Time-Based Analysis of the Proposed Relocation
An important rule relating to relocation concerns the timing of the court’s determination of the child’s best interests when considering relocation. In one case, the Florida Supreme Court ruled that the best interests determination must be made at the time of the final hearing and must be supported by competent and substantial evidence.
The landmark ruling rejects any ‘prospective-based’ analysis of how a proposed relocation would be in the child’s best interests, because a court cannot reasonably determine whether a future relocation is in the child’s best interests. Any of the various factors used in weighing the child’s best interests, such as the financial capacity of a parent, or the suitability of a new location for the child’s development, can easily change before the extended time period for relocation.
Relocating with a minor child can be overwhelming for the moving parent who must deal with many issues such as packing and transferring belongings, changing the children’s schools, terminating utilities, and ensuring a smooth transition for everyone. Dealing with another parent’s objections can spark a new legal battle, creating added upset. When thinking about relocation, it’s important to speak to an experienced attorney who can analyze your situation and educate you on the legal process and your options.
In Tampa, Florida, the Anton Legal Group has over 30 years of experience in the satisfactory relocation of minor children, helping parents obtain their desired outcomes either through alternative modes of dispute resolution or by aggressively litigating unresolved issues in court.
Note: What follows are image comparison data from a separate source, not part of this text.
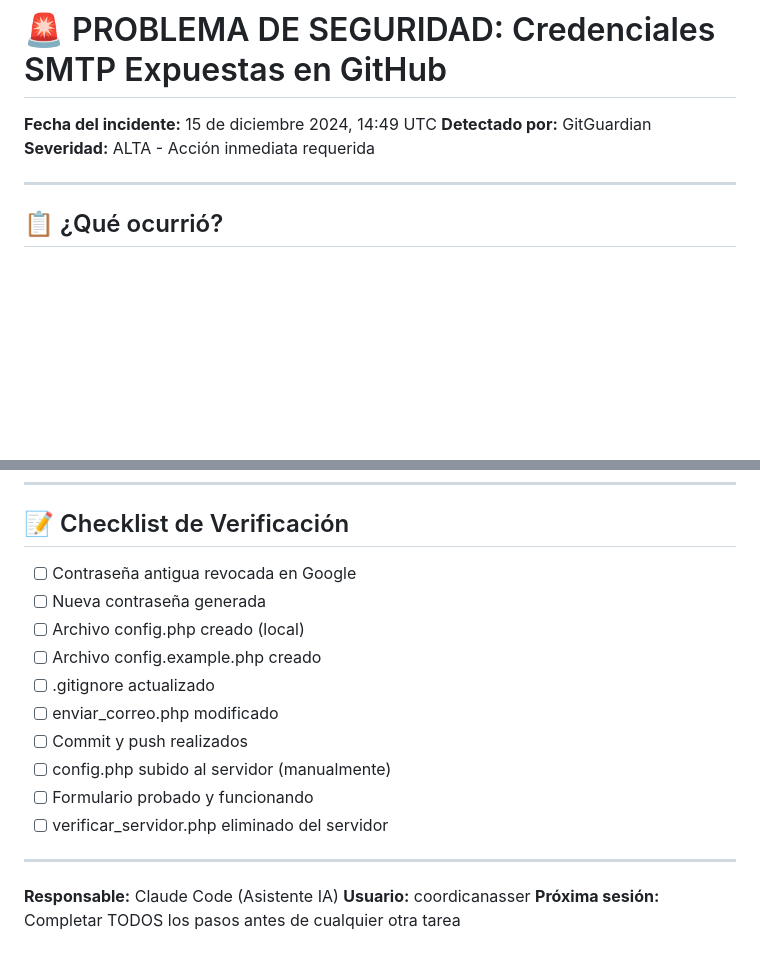
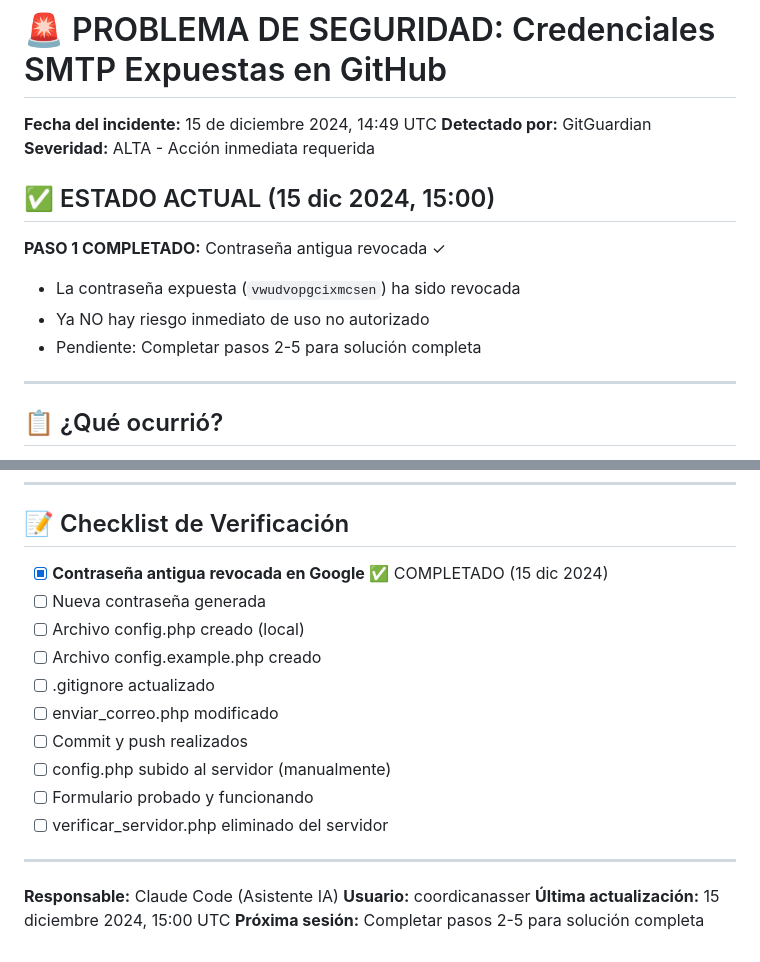
Before and after one commit to fhncoordi/coordiweb, a Markdown page: .claude/SEGURIDAD_SMTP.md, 2 parts joined by grey strips. GitHub-like rendering; blank space fills up the shorter version.

Commit message:
Actualizar estado: contraseña SMTP revocada

```diff
--- a/.claude/SEGURIDAD_SMTP.md
+++ b/.claude/SEGURIDAD_SMTP.md
@@ -3,6 +3,13 @@
 **Fecha del incidente:** 15 de diciembre 2024, 14:49 UTC
 **Detectado por:** GitGuardian
 **Severidad:** ALTA - Acción inmediata requerida
+
+## ✅ ESTADO ACTUAL (15 dic 2024, 15:00)
+
+**PASO 1 COMPLETADO:** Contraseña antigua revocada ✓
+- La contraseña expuesta (`vwudvopgcixmcsen`) ha sido revocada
+- Ya NO hay riesgo inmediato de uso no autorizado
+- Pendiente: Completar pasos 2-5 para solución completa
 
 ---
 
@@ -208,7 +215,7 @@ git push
 
 ## 📝 Checklist de Verificación
 
-- [ ] Contraseña antigua revocada en Google
+- [x] **Contraseña antigua revocada en Google** ✅ COMPLETADO (15 dic 2024)
 - [ ] Nueva contraseña generada
 - [ ] Archivo config.php creado (local)
 - [ ] Archivo config.example.php creado
@@ -223,4 +230,5 @@ git push
 
 **Responsable:** Claude Code (Asistente IA)
 **Usuario:** coordicanasser
-**Próxima sesión:** Completar TODOS los pasos antes de cualquier otra tarea
+**Última actualización:** 15 diciembre 2024, 15:00 UTC
+**Próxima sesión:** Completar pasos 2-5 para solución completa
```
We encourage you to call our dedicated attorneys at (813) 443-5249 to schedule an initial case analysis of your situation.